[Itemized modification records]
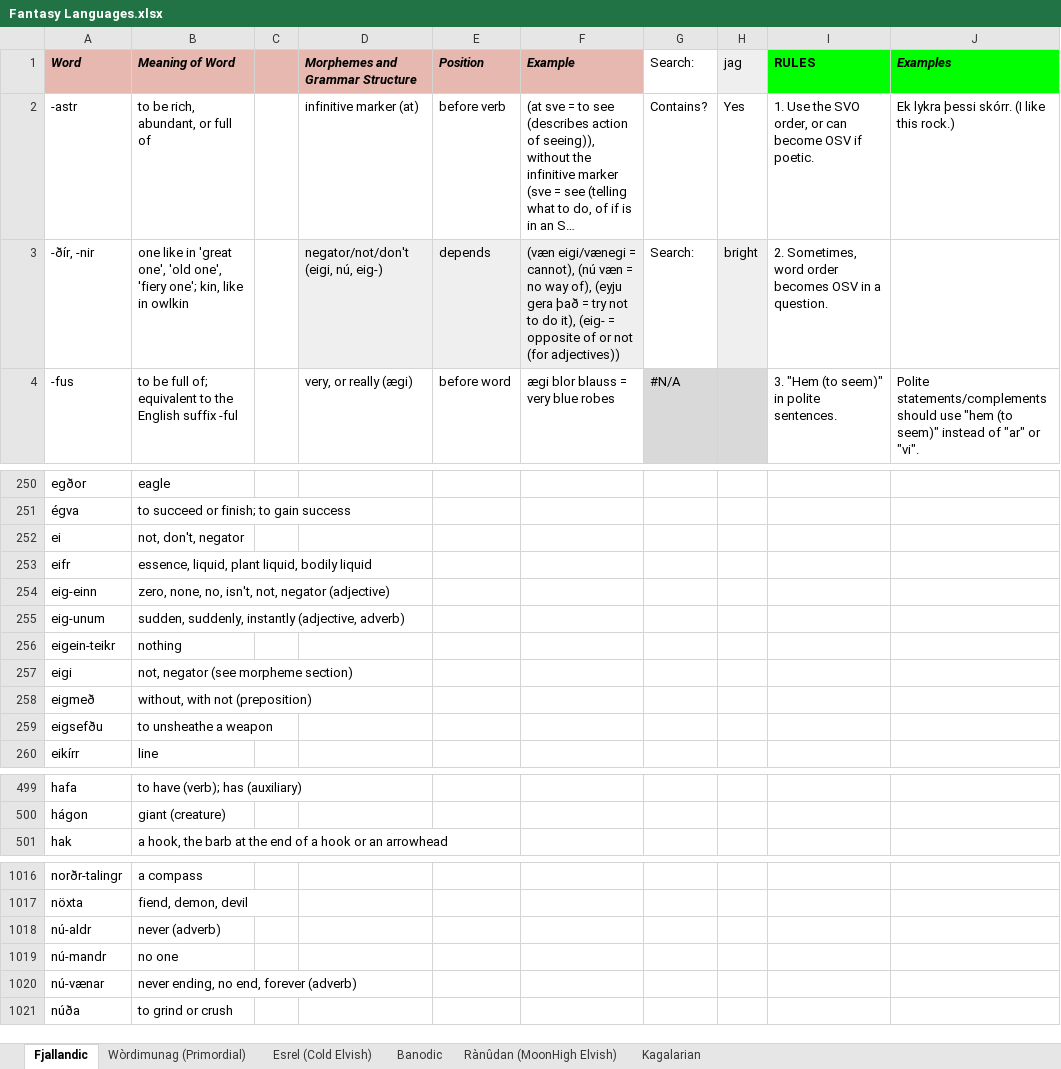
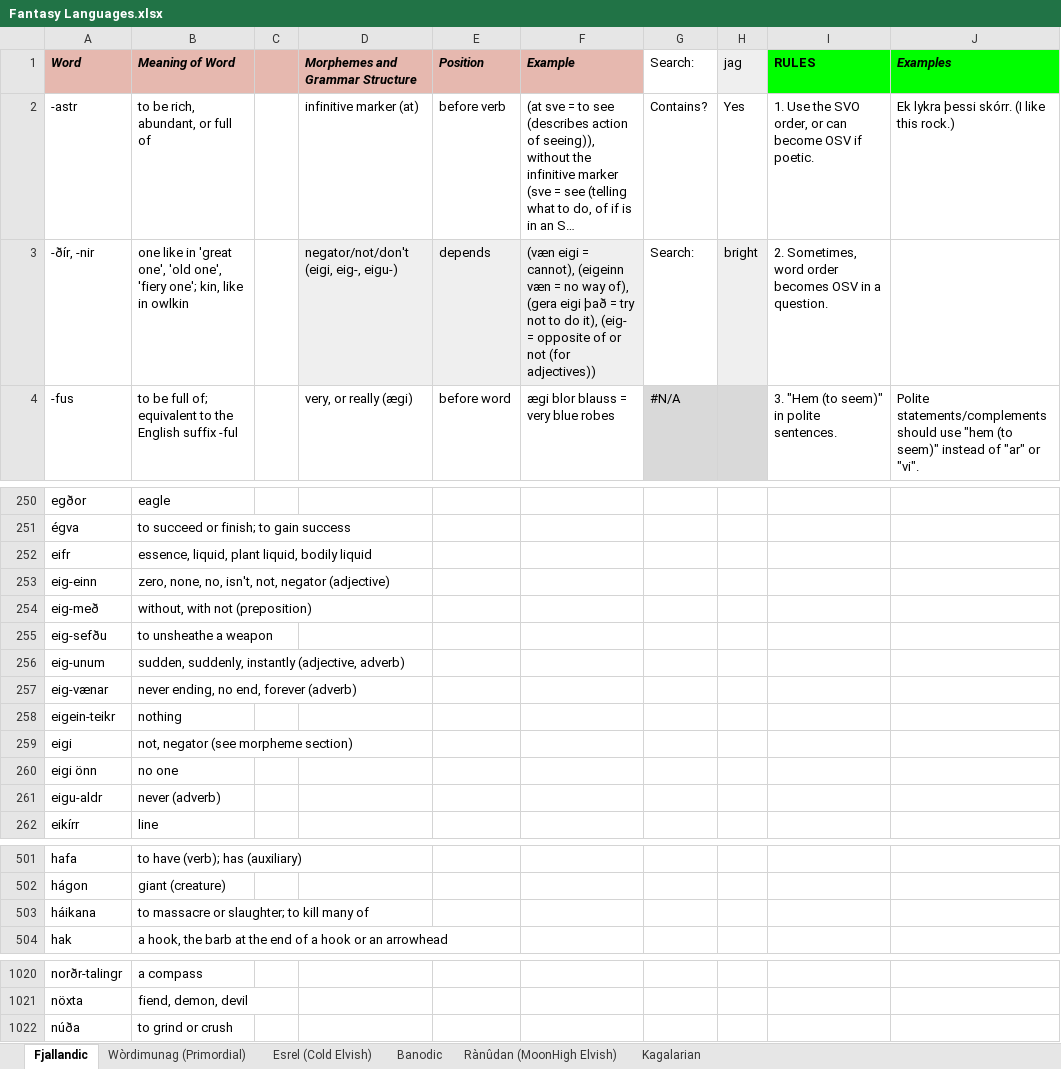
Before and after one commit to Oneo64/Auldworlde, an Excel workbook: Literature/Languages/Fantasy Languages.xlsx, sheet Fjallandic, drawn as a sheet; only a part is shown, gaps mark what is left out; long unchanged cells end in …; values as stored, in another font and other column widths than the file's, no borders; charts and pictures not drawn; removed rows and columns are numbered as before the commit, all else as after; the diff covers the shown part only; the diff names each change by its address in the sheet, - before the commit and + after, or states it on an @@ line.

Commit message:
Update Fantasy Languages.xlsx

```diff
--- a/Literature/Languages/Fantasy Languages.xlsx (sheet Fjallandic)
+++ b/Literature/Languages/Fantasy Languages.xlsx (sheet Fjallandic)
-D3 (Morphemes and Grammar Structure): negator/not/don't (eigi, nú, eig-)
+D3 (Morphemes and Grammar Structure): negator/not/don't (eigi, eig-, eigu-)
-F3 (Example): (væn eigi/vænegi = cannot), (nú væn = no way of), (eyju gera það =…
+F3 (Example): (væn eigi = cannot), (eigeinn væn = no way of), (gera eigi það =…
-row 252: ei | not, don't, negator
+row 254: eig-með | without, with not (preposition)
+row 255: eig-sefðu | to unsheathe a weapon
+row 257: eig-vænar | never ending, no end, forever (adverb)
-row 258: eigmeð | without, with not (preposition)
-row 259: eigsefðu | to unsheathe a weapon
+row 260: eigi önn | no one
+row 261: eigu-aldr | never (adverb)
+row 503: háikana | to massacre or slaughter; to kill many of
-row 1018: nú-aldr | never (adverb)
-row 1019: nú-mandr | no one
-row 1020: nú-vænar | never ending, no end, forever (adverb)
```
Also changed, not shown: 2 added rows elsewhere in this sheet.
--
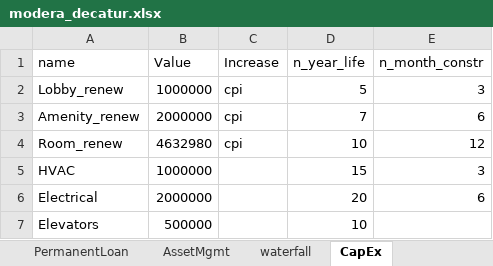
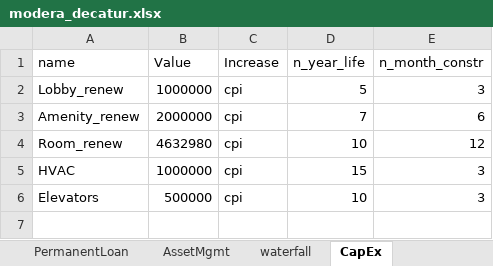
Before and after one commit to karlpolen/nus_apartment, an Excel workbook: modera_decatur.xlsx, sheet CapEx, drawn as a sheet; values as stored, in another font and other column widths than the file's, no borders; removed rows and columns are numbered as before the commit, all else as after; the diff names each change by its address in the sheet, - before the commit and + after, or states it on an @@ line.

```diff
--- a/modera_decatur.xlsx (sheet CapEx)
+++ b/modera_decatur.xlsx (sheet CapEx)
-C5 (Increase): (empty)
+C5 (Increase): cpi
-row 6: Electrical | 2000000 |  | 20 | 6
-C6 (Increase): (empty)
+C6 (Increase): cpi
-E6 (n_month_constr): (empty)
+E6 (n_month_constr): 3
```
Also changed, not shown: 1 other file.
* * *
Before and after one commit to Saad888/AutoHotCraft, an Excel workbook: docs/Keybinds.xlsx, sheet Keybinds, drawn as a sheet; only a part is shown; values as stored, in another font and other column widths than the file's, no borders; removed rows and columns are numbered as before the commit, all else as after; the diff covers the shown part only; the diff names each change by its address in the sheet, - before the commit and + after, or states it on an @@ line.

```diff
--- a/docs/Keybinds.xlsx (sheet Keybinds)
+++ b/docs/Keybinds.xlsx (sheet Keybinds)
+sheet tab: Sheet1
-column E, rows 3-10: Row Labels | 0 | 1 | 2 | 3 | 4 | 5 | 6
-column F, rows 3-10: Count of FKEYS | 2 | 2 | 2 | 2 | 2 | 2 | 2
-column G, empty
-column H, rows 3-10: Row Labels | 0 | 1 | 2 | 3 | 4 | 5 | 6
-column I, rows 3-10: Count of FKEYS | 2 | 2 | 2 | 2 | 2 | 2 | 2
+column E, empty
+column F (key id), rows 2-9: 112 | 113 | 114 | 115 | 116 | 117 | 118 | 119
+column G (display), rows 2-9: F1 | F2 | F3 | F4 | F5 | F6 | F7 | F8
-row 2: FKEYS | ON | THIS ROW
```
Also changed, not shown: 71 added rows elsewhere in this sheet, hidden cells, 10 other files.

ACTIVITY:
Please copy every line of the records above in which "never" appears.

REPLY TO THE EXERCISE:
+row 257: eig-vænar | never ending, no end, forever (adverb)
+row 261: eigu-aldr | never (adverb)
-row 1018: nú-aldr | never (adverb)
-row 1020: nú-vænar | never ending, no end, forever (adverb)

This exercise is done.